Kagungan Dalem Gamelan
K. K. KANCILBELIK
Acquired during the Reign of Sultan Hamengku Buwana I
Type: common practice
There exists a wonderful legend about this much revered gamelan pusaka of the Kraton Yogyakarta which explains why K.K. Kancilbelik (Mouse Deer in a Pond) was given its unusual name. When Sultan Hamengku Buwana I (known at that time as Pangeran Mangkubumi) was still waging war with the Dutch prior to the establishment of Yogyakarta, his soldiers reported the presence of a mouse deer (kancil) on the southern slope of Mount Lawu. His Highness took a bow and arrow and shot the deer. The deer was hit above its right rear leg but, even though lame, still managed to run. It plunged into a small pond (belik) below a kapok tree, and when it emerged from the pool it was no longer lame and continued running. Mangkubumi sensed that this pond possessed the power to heal wounds and ordered his followers to broaden it for bathing. His men made the pond much wider, but before long they came across numerous bronze gamelan gongs and keys (without their casings) in the pond. Later, these gongs and keys were repaired and additional new ones were fabricated to make a complete set. Its new casings depicted a mouse deer plunging into a pond below a kapok tree with crows perched in its branches. In this legend, the found instruments are implied to be the source of the pond's curative powers and thus possessed of supernatural energy. As if this association is not sufficient to make it an extraordinary entity, the ensemble's connection to the First Sultan just prior to the founding of the Yogyakarta court certainly contributes to its mystique. Additionally, there exists a whole literature of didactic folktales about the kancil in which this creature plays the role of a trickster, so its presence in the legend surrounding K.K. Kancilbelik could potentially introduce further layers of meaning to a Javanese familiar with the kancil tales.

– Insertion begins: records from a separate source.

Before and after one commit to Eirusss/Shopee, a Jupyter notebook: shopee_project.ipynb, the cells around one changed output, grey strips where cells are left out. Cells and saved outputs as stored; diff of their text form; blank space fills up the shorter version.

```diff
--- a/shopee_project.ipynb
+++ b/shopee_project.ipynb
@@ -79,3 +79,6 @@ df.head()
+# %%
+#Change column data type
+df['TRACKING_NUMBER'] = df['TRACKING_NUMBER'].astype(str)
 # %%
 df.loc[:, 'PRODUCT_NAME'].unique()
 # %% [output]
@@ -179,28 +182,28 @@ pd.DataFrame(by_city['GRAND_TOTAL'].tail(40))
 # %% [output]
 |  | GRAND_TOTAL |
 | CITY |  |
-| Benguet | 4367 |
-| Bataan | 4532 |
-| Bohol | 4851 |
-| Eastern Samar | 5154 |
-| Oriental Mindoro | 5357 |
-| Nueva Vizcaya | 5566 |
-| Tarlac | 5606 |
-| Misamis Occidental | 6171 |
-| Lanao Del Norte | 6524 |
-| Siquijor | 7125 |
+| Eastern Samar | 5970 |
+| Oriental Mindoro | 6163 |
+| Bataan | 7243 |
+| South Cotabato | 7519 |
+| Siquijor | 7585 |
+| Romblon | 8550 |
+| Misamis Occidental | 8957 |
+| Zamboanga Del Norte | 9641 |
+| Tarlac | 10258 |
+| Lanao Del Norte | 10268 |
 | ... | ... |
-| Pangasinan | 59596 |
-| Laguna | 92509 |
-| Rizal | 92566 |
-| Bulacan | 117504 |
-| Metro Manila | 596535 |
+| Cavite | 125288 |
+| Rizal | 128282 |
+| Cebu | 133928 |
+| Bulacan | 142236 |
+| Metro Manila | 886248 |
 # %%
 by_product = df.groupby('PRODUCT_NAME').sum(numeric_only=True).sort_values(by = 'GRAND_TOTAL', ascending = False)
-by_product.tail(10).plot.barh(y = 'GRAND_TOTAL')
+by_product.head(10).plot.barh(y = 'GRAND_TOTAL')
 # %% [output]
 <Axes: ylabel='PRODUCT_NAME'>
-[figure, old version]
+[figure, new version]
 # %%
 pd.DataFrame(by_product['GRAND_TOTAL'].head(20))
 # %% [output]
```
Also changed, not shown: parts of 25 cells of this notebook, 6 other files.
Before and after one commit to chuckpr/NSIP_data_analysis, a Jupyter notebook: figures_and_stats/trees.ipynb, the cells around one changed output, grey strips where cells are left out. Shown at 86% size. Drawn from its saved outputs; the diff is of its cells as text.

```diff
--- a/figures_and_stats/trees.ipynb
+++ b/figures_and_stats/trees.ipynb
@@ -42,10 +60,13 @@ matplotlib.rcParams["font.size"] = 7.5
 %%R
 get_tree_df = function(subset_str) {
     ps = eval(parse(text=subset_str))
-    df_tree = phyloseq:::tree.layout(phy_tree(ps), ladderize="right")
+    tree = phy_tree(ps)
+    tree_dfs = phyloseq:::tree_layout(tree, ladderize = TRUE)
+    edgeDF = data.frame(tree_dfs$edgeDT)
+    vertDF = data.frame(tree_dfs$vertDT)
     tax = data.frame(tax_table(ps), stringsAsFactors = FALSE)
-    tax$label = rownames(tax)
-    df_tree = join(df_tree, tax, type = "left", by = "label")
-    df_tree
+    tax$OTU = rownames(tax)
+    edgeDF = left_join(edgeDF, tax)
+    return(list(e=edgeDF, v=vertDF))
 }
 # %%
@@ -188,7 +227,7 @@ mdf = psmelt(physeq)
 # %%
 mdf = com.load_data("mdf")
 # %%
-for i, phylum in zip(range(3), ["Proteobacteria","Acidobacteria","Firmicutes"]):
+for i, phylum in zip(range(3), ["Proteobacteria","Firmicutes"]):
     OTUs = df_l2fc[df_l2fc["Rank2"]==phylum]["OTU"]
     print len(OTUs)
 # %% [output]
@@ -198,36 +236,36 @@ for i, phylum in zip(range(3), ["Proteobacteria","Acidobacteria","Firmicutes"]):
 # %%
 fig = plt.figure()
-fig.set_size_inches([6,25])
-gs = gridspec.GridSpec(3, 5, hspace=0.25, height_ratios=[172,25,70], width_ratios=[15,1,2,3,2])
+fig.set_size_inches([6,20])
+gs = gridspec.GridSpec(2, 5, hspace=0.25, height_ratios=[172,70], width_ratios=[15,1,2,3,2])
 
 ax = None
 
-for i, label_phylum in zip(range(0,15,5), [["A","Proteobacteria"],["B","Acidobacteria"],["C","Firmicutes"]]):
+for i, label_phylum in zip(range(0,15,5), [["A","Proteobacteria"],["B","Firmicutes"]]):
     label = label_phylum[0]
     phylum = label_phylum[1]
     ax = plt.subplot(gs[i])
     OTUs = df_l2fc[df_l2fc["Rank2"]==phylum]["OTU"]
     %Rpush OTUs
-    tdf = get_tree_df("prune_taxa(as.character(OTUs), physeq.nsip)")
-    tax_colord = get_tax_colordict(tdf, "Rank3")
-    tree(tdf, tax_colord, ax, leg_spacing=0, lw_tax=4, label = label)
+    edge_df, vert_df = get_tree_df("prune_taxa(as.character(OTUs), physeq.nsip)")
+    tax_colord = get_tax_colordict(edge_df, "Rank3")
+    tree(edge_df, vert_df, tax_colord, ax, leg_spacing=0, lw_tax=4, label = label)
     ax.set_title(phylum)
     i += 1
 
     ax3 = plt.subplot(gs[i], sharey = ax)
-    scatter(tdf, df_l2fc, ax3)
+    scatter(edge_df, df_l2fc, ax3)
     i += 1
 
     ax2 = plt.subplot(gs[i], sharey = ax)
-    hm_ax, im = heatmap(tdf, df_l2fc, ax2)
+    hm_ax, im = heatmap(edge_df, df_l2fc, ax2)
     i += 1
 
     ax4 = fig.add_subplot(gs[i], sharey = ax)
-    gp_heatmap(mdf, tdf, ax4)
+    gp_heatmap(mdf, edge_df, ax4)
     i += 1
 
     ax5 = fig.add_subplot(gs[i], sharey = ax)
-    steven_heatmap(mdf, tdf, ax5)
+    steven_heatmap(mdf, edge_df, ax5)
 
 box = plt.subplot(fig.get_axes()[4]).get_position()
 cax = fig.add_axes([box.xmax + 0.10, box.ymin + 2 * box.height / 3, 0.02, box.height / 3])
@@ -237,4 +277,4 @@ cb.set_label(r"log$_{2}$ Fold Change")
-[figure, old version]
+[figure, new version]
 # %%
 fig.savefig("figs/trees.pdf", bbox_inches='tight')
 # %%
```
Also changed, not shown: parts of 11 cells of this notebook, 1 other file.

This common practice gamelan is often paired with the gamelan sléndro K.K. Surak when used to provide music for private royal family ceremonies. Like K.K. Surak, it had instruments added to it in the 1920s, during the reign of the Eighth Sultan, to make its instrumentation fully up to date.
K.K. Kancilbelik is painted green with gold highlight. The main figural carving is that of a deer, usually half submerged in water. Two crows with seeds in their beaks are seen above the deer on many of the instruments of this set. Similar images of birds, possibly symbolizing the fecundity of the Sultan, are found on the walls of the pleasure palace, Taman Sari, built by the First Sultan. On the front board of the gendèr the royal emblem (lambang) of the Eighth Sultan is worked in over a red background. This is because new casings for this set were made during his reign, at the same time the new instruments were added.